Were there any instruments you had to pick up for this project, or were you pretty well learned by then?
Not really! Maybe piano, I’d have to get better at piano. I can only play “Virtual Insanity” by Jamiroquai.
You mentioned that you’re based in Baltimore, Maryland…is it accurate to assume that your name is related to Silver Spring, Maryland?
Yes! I was born in Tacoma Park, which I think is technically part of Silver Spring. I had this long list of names for bands or songs or whatever, and they won’t all get used, but I came up with Spring Silver. For those in the know, it’s kind of cheeky, but for those who don’t know, it’s just an interesting-sounding phrase.
Honestly, most of the shows that I’ve been playing are still around D.C. I’ve been going to a lot of shows, and we’re going to start playing shows in the area soon. In terms of going to shows, I’ve been getting a lot out of it, but in terms of gigging, everything is upcoming.
I noticed you’ve released animated shorts with your music that you created yourself. Is animation a hobby for you?
Yeah, I really love animation. I went to college for animation, I have a B.F.A. in that. I’ve been trying to find the time to work on animations and use the music as an excuse to expand on my voice as an animator, but it’s so hard. It’s really difficult, and doing it with other people is difficult, but doing it by yourself is just an immense task. So moving forward, if I did it I would hope to have some sort of crew and some sort of budget. It’s a hope.
Animation is such a laborious craft, and it takes so much grit to make something come together; I think creating an album is such a tedious, laborious project, too. Coming from these different disciplines, how do your art practices influence each other?
I think if you have an underlying respect for whatever medium you’re in, that helps to make something that you at least think is good. Having an understanding that it’s a lot of work, a lot of thought, a lot of theorizing about how this thing is going to be built, and how it could potentially turn out and how it has changed from your conception of it. I think the more projects I finish, the more I learn about trying to balance my obsessive detail orientation with trying to have a very clear end result in mind, trying to figure out the best workflow to have.
Your music is full of experimentation; it’s cohesive, but you’re drawing inspiration from everywhere. I imagine it’s hard to find a balance between the cleaner big picture and throwing these smaller elements in there. It’s clear that you’re implementing all these different influences and fusing them together.

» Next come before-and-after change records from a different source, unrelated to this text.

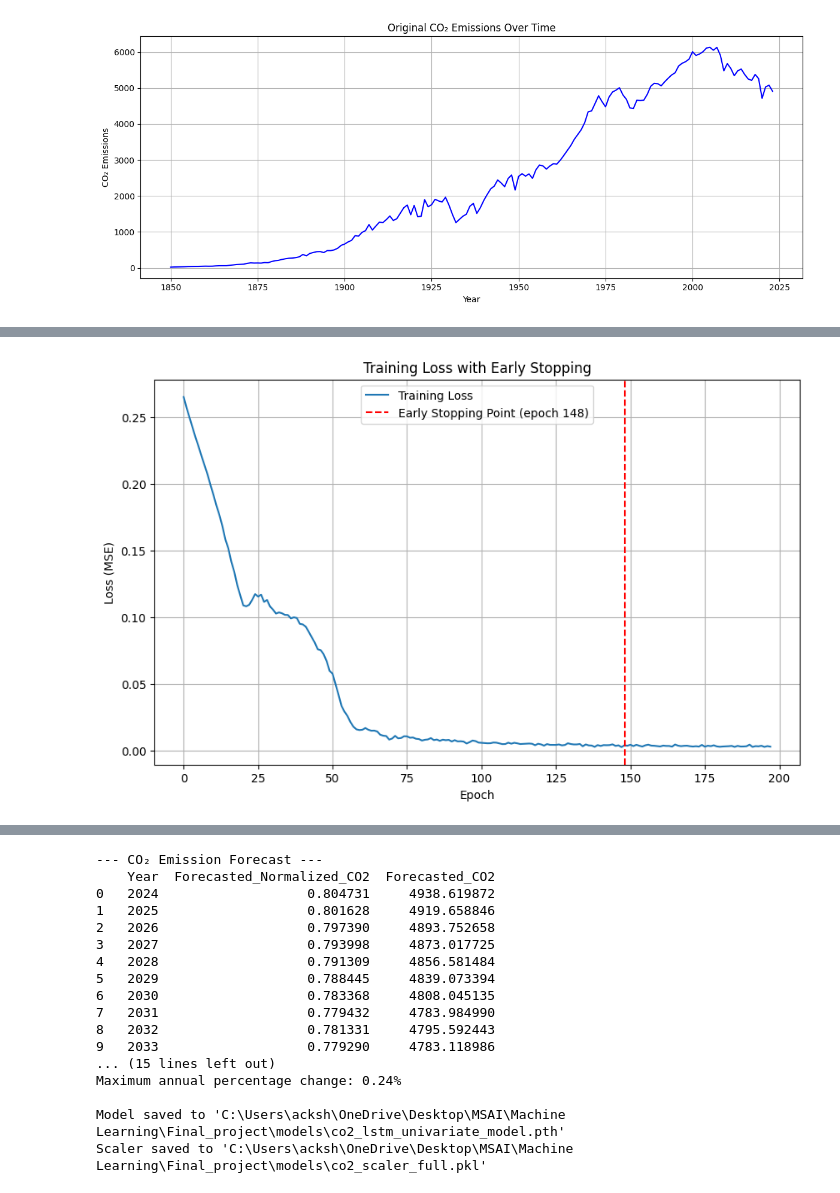
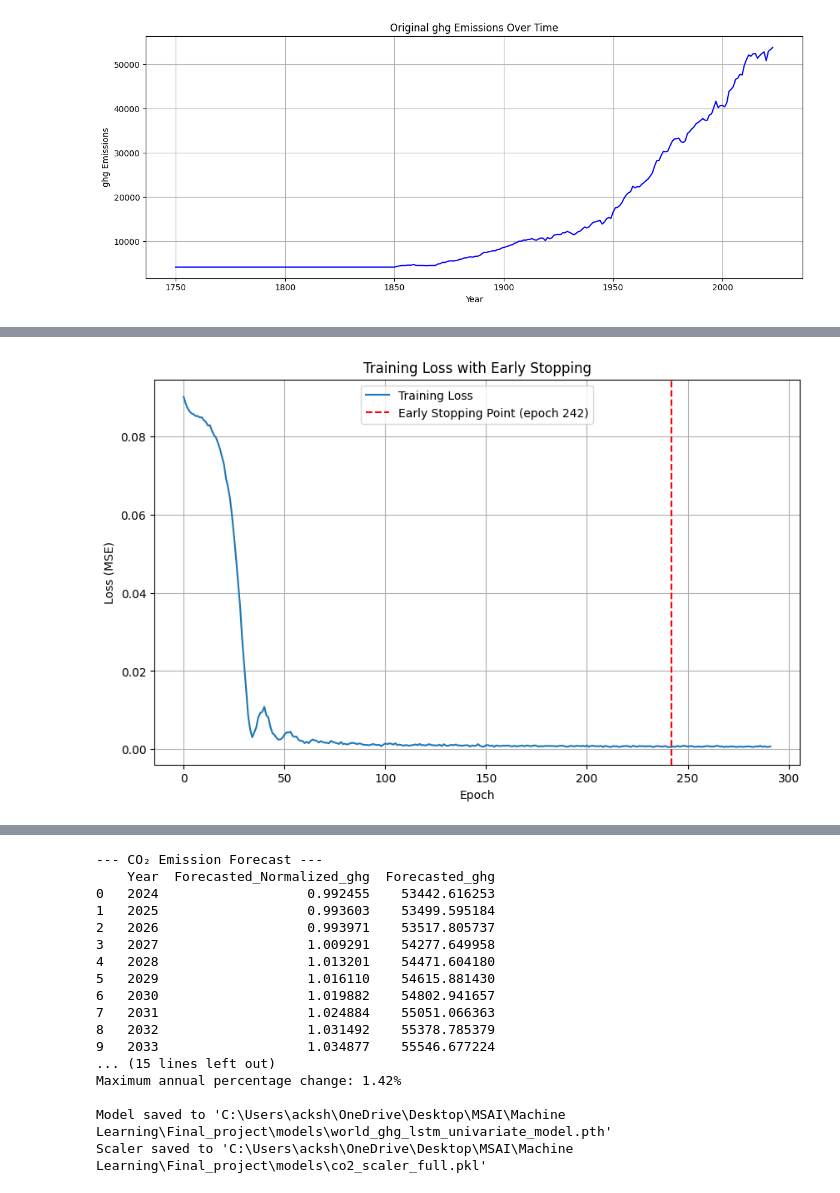
Before and after one commit to Ackshay206/Carbon_Emission_Trend_Forecast, a Jupyter notebook: notebooks/Forecasting_using_LSTM.IPYNB, the cells around one changed output, grey strips where cells are left out. Cells and saved outputs as stored; diff of their text form; code cells hidden in the pictures.

```diff
--- a/notebooks/Forecasting_using_LSTM.IPYNB
+++ b/notebooks/Forecasting_using_LSTM.IPYNB
@@ -97,7 +113,7 @@ class GRUModel(nn.Module):
 # %%
 def preprocess_data(df):
     # Use raw CO2 values
-    co2_data = df['co2'].values
+    co2_data = df['total_ghg'].values
 
     # Normalize the data using MinMaxScaler
     scaler = MinMaxScaler()
@@ -117,8 +133,8 @@ def train_model_with_early_stopping(X, y, device, patience=40):
     # Initialize model
     model = LSTMModel(
         input_size=1,  # Single feature (past CO2 values)
-        hidden_size=32,
-        num_layers=3,
+        hidden_size=64,
+        num_layers=2,
         dropout=0.2
     ).to(device)
 
@@ -226,7 +242,7 @@ def forecast_future(model, X, df, scaler, forecast_years=10, device='cpu'):
     # Filter for only last 20 years of historical data
     last_20_years_mask = df['year'] >= (last_year - 20 + 1)
     historical_years = df.loc[last_20_years_mask, 'year']
-    historical_co2 = df.loc[last_20_years_mask, 'co2']
+    historical_co2 = df.loc[last_20_years_mask, 'total_ghg']
 
     # Also get the normalized historical CO2 for consistent plotting
     historical_co2_normalized = scaler.transform(historical_co2.values.reshape(-1, 1)).flatten()
@@ -247,21 +263,21 @@ def forecast_future(model, X, df, scaler, forecast_years=10, device='cpu'):
 
     # Normalized scale plot
     plt.subplot(2, 1, 1)
-    plt.plot(historical_years, historical_co2_normalized, label='Historical CO₂ (normalized)', color='blue')
-    plt.plot(future_years, forecasted, label='Forecasted CO₂ (normalized)', color='red', linestyle='--', marker='o')
-    plt.title('Historical (Last 20 Years) and Forecasted CO₂ Emissions (normalized scale)')
+    plt.plot(historical_years, historical_co2_normalized, label='Historical GHG (normalized)', color='blue')
+    plt.plot(future_years, forecasted, label='Forecasted GHG (normalized)', color='red', linestyle='--', marker='o')
+    plt.title('Historical (Last 20 Years) and Forecasted GHG Emissions (normalized scale)')
     plt.xlabel('Year')
-    plt.ylabel('Normalized CO₂')
+    plt.ylabel('Normalized GHG')
     plt.grid(True)
     plt.legend()
 
     # Original scale plot
     plt.subplot(2, 1, 2)
-    plt.plot(historical_years, historical_co2, label='Historical CO₂', color='blue')
-    plt.plot(future_years, forecasted_co2, label='Forecasted CO₂', color='red', linestyle='--', marker='o')
-    plt.title('Historical (Last 20 Years) and Forecasted CO₂ Emissions (original scale)')
+    plt.plot(historical_years, historical_co2, label='Historical GHG', color='blue')
+    plt.plot(future_years, forecasted_co2, label='Forecasted GHG', color='red', linestyle='--', marker='o')
+    plt.title('Historical (Last 20 Years) and Forecasted GHG Emissions (original scale)')
     plt.xlabel('Year')
-    plt.ylabel('CO₂ Emissions')
+    plt.ylabel('GHG Emissions')
     plt.grid(True)
     plt.legend()
 
@@ -272,11 +288,11 @@ def forecast_future(model, X, df, scaler, forecast_years=10, device='cpu'):
     # Create a dataframe with yearly forecasts and changes
     forecast_df = pd.DataFrame({
         'Year': future_years,
-        'Forecasted_CO2': forecasted_co2,
+        'Forecasted_GHG': forecasted_co2,
     })
 
     # Add percentage change column (will be NaN for first row)
-    forecast_df['Percentage_Change'] = forecast_df['Forecasted_CO2'].pct_change() * 100
+    forecast_df['Percentage_Change'] = forecast_df['Forecasted_GHG'].pct_change() * 100
 
 
 
@@ -297,14 +308,14 @@ df['co2'].isnull().sum()
 # %%
 torch.cuda.empty_cache()
-file_path = r"C:\Users\acksh\OneDrive\Desktop\MSAI\Machine Learning\Final_project\data\processed_data\United_States.csv"
+file_path = r"C:\Users\acksh\OneDrive\Desktop\MSAI\Machine Learning\Final_project\data\processed_data\World.csv"
 df = pd.read_csv(file_path)
 
 # Plot original CO2 data
 plt.figure(figsize=(12, 5))
-plt.plot(df['year'], df['co2'], label='Original CO₂', color='blue')
-plt.title("Original CO₂ Emissions Over Time")
+plt.plot(df['year'], df['total_ghg'], label='Original CO₂', color='blue')
+plt.title("Original ghg Emissions Over Time")
 plt.xlabel("Year")
-plt.ylabel("CO₂ Emissions")
+plt.ylabel("ghg Emissions")
 plt.grid(True)
 plt.tight_layout()
 plt.show()
@@ -313,7 +324,7 @@ plt.show()
 data, scaler = preprocess_data(df)
 
 # Create sequences
-sequence_length = 10
+sequence_length = 5
 X, y = create_sequences(data, sequence_length)
 print(f"X shape: {X.shape}, y shape: {y.shape}")
 
@@ -326,34 +337,34 @@ model, best_loss = train_model_with_early_stopping(X, y, device, patience=50)
 print(f"Training complete! Best loss: {best_loss:.6f}")
 
 # Forecast future values
 forecasted_norm, forecasted_co2, future_years ,metrics= forecast_future(
     model, X, df, scaler,forecast_years=20, device=device)
 
 # Print forecast results in a table
 forecast_df = pd.DataFrame({
     'Year': future_years,
-    'Forecasted_Normalized_CO2': forecasted_norm,
-    'Forecasted_CO2': forecasted_co2
+    'Forecasted_Normalized_ghg': forecasted_norm,
+    'Forecasted_ghg': forecasted_co2
 })
 print("\n--- CO₂ Emission Forecast ---")
 print(forecast_df)
 
 # Print summary of metrics again for clarity
 print("\n--- Summary of Forecasted CO2 Emission Changes ---")
 print(f"Average annual percentage change: {metrics['avg_annual_pct_change']:.2f}%")
 print(f"Total percentage change over forecast period: {metrics['total_pct_change']:.2f}%")
 print(f"Minimum annual percentage change: {metrics['min_annual_pct_change']:.2f}%")
 print(f"Maximum annual percentage change: {metrics['max_annual_pct_change']:.2f}%")
 
 # Save the model and scaler
-model_path = r'C:\Users\acksh\OneDrive\Desktop\MSAI\Machine Learning\Final_project\models\co2_lstm_univariate_model.pth'
+model_path = r'C:\Users\acksh\OneDrive\Desktop\MSAI\Machine Learning\Final_project\models\world_ghg_lstm_univariate_model.pth'
 scaler_path = r'C:\Users\acksh\OneDrive\Desktop\MSAI\Machine Learning\Final_project\models\co2_scaler_full.pkl'
 
 torch.save(model.state_dict(), model_path)
 with open(scaler_path, 'wb') as f:
     pickle.dump(scaler, f)
 
 print(f"\nModel saved to '{model_path}'")
 print(f"Scaler saved to '{scaler_path}'")
 # %% [output]
-[figure, old version]
+[figure, new version]
@@ -377 +388 @@ Best loss: 0.002858
-[figure, old version]
+[figure, new version]
@@ -380,19 +391,19 @@ Training complete! Best loss: 0.002858
 --- CO₂ Emission Forecast ---
-    Year  Forecasted_Normalized_CO2  Forecasted_CO2
-0   2024                   0.804731     4938.619872
-1   2025                   0.801628     4919.658846
-2   2026                   0.797390     4893.752658
-3   2027                   0.793998     4873.017725
-4   2028                   0.791309     4856.581484
-5   2029                   0.788445     4839.073394
-6   2030                   0.783368     4808.045135
-7   2031                   0.779432     4783.984990
-8   2032                   0.781331     4795.592443
-9   2033                   0.779290     4783.118986
+    Year  Forecasted_Normalized_ghg  Forecasted_ghg
+0   2024                   0.992455    53442.616253
+1   2025                   0.993603    53499.595184
+2   2026                   0.993971    53517.805737
+3   2027                   1.009291    54277.649958
+4   2028                   1.013201    54471.604180
+5   2029                   1.016110    54615.881430
+6   2030                   1.019882    54802.941657
+7   2031                   1.024884    55051.066363
+8   2032                   1.031492    55378.785379
+9   2033                   1.034877    55546.677224
 ... (15 lines left out)
-Maximum annual percentage change: 0.24%
+Maximum annual percentage change: 1.42%
 
-Model saved to 'C:\Users\acksh\OneDrive\Desktop\MSAI\Machine Learning\Final_project\models\co2_lstm_univariate_model.pth'
+Model saved to 'C:\Users\acksh\OneDrive\Desktop\MSAI\Machine Learning\Final_project\models\world_ghg_lstm_univariate_model.pth'
 Scaler saved to 'C:\Users\acksh\OneDrive\Desktop\MSAI\Machine Learning\Final_project\models\co2_scaler_full.pkl'
 # %%
 def split_data(df, test_ratio=0.05):
```
Also changed, not shown: parts of 13 cells of this notebook, 14 other files.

I’ve listened to so much music in my life – just a wild amount of different genres – and I think if I’m less concerned with trying to create a specific genre and more concerned with trying to create the sound that’s in my mind, divorced from everything else, that helps to parse it down. So, I’m working in a practical sense, but also based on intuition. My expectations aren’t based around a box that already exists, and more so just around something that I’m creating within myself that hopefully is a little bit new, or a little bit personal to my experience as a music listener throughout my life.
Are there any influences you can name on the new track?
When I was a teenager I was super into, and still am, IDM and Warp Records. And the synth textures are based on that, like Aphex Twin and Squarepusher. This is super obvious for any music nerd, but I do think that Radiohead did a pretty good job of balancing that stuff on Kid A. I’m always super into power pop, but that’s also very kind of heavy and noisy. Bands like Number Girl and Mass of the Fermenting Dregs – who we’re playing with when they come to the US in November, which is gonna be sick – the new Alvvays, Origami Angel…stuff where the hooks are very sticky, but there’s this power behind it, hence power-pop. For the quiet section, I was definitely influenced by Teen Dream-era Beach House.
Spring Silver’s latest single, “Gold Star”, is a marriage of K’s influences, a nearly eight-minute epic emblazoning their range through shapeshifting guitar riffs. “I don’t know what’s beautiful anymore,” they roar, “I only know what’s loud” — and thankfully, Spring Silver knows loud.